The Sweet (and Salty) History of Saltwater Taffy

It's not Summer without Saltwater Taffy!

There are some things that you just can't go without during a trip to the beach: strolling on the boardwalk, lounging on the sand, greasy food and ice cream cones...and saltwater taffy! 

As it turns out, this iconic candy has a history as rich as its taste.

Let’s explore the origins of saltwater taffy, debunk some myths, and see how this treat continues to charm sweet tooths today! 

The Birthplace of Saltwater Taffy: Atlantic City, NJ

The story of saltwater taffy begins in the coastal city of Atlantic City, New Jersey, in the late 19th century. Atlantic City was a hotspot for tourists looking for relaxation and fun by the ocean. Among the various attractions and amusements, candy shops were a popular stop for visitors looking for a sweet souvenir.
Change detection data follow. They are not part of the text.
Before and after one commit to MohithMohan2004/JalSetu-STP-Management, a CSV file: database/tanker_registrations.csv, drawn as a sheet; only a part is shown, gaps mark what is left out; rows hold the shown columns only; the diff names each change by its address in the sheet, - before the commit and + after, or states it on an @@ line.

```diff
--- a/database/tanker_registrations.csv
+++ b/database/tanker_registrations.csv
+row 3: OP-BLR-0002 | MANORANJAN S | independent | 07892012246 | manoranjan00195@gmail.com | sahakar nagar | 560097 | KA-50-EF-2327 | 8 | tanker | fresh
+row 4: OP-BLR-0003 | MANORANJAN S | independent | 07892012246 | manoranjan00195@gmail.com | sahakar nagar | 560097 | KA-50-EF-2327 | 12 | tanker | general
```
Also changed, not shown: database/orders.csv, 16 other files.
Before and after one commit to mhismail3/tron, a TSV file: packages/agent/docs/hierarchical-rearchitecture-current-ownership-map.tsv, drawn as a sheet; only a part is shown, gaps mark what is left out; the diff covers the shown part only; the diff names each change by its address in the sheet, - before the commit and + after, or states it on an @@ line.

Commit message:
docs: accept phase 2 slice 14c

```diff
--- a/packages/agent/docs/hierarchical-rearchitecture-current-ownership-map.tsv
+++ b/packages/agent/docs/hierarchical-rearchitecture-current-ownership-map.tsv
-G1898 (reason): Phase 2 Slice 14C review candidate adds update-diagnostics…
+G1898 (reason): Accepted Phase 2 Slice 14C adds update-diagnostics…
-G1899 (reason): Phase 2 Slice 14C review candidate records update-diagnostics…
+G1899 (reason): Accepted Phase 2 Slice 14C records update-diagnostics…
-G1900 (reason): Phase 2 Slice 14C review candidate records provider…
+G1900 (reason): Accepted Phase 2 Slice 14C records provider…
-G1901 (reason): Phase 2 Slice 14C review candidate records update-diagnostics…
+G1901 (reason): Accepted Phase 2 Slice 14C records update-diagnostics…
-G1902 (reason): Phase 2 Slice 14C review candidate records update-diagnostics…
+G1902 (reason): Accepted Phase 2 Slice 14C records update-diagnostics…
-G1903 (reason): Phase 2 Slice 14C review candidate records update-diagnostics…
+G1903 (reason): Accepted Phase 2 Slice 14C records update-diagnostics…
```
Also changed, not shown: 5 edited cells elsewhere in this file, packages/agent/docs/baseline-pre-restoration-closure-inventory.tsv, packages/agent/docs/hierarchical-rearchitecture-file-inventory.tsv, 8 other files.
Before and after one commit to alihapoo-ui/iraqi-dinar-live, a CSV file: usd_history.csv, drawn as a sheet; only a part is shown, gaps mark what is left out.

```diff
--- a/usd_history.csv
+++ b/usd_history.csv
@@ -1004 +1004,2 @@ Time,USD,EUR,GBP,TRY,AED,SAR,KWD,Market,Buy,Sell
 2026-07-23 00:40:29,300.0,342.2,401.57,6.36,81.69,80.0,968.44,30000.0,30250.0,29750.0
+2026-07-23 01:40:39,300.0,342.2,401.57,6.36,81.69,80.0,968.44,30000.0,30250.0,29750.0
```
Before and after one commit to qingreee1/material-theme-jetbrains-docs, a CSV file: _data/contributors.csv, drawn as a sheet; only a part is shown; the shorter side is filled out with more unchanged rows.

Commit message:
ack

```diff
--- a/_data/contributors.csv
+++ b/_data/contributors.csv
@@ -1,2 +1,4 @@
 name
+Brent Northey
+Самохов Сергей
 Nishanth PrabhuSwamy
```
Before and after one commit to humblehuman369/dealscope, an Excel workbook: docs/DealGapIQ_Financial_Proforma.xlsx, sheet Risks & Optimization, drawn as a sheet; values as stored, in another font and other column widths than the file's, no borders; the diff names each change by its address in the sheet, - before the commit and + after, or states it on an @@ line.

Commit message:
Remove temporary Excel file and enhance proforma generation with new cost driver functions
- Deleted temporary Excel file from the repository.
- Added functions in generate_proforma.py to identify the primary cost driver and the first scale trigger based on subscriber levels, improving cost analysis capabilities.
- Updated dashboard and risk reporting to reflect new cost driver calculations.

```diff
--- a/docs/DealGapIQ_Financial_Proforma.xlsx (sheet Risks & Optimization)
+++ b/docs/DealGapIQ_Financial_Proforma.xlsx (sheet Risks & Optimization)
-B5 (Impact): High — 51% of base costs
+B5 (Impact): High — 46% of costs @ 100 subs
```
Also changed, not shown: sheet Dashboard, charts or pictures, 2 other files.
The most famous origin story of saltwater taffy involves a candy store owned by David Bradley. According to legend, a major storm in 1883 caused the ocean to flood Bradley’s store, soaking his supply of taffy. When a customer came in asking for taffy, Bradley humorously called it "saltwater taffy." The name resonated with customers...and then it just stuck!

We don't know if this story is 100% true...but we'd like to believe it is! 

What is certain, though, is that by the early 1900s, saltwater taffy had cemented its place as a must-have treat for beachgoers in Atlantic City and beyond.

Is it Really Made with Saltwater?

One of the most common questions about saltwater taffy is whether it actually contains seawater. Despite its name, the candy is not made with ocean water. The name "saltwater taffy" comes more from its seaside origins than its ingredients.

The traditional recipe for saltwater taffy includes sugar, corn syrup, water, butter, salt, and flavorings. But there's just something special  about it anyway...

Why We Eat Taffy at The Beach

Saltwater taffy’s association with the beach is no accident. In the late 19th and early 20th centuries, as more Americans flocked to seaside resorts, the demand for unique, portable treats grew. Candy makers in coastal towns seized this opportunity to market their taffy to tourists looking for souvenirs.

The chewy, long-lasting nature of saltwater taffy made it an ideal snack for leisurely beach days. It was easy to package, didn’t melt in the sun like chocolate, and came in a variety of flavors.

And the act of pulling taffy, either by hand or by machine, became a popular attraction in itself, drawing crowds eager to watch the mesmerizing process.

Prominent candy makers like Joseph Fralinger and Enoch James played significant roles in popularizing saltwater taffy. Fralinger, in particular, was known for selling the candy in souvenir boxes, making it a perfect gift to bring home from the beach. This clever marketing helped cement saltwater taffy as a quintessential beachside treat.

Saltwater Taffy Today

Today, saltwater taffy remains a beloved confection, its popularity enduring through the decades. While the candy may not be as ubiquitous as it once was, it still holds a special place in American culture, especially in coastal towns where the tradition began.

And you can find some pretty awesome flavors these days! We've seen flavors like birthday cake, PB&J, spicy mango...the list goes on. 

What's the best flavor of saltwater taffy you've ever had? Let us know in the comments! 


P.S...You don't have to go to the beach to get your saltwater taffy fix! CLICK HERE TO GET SOME!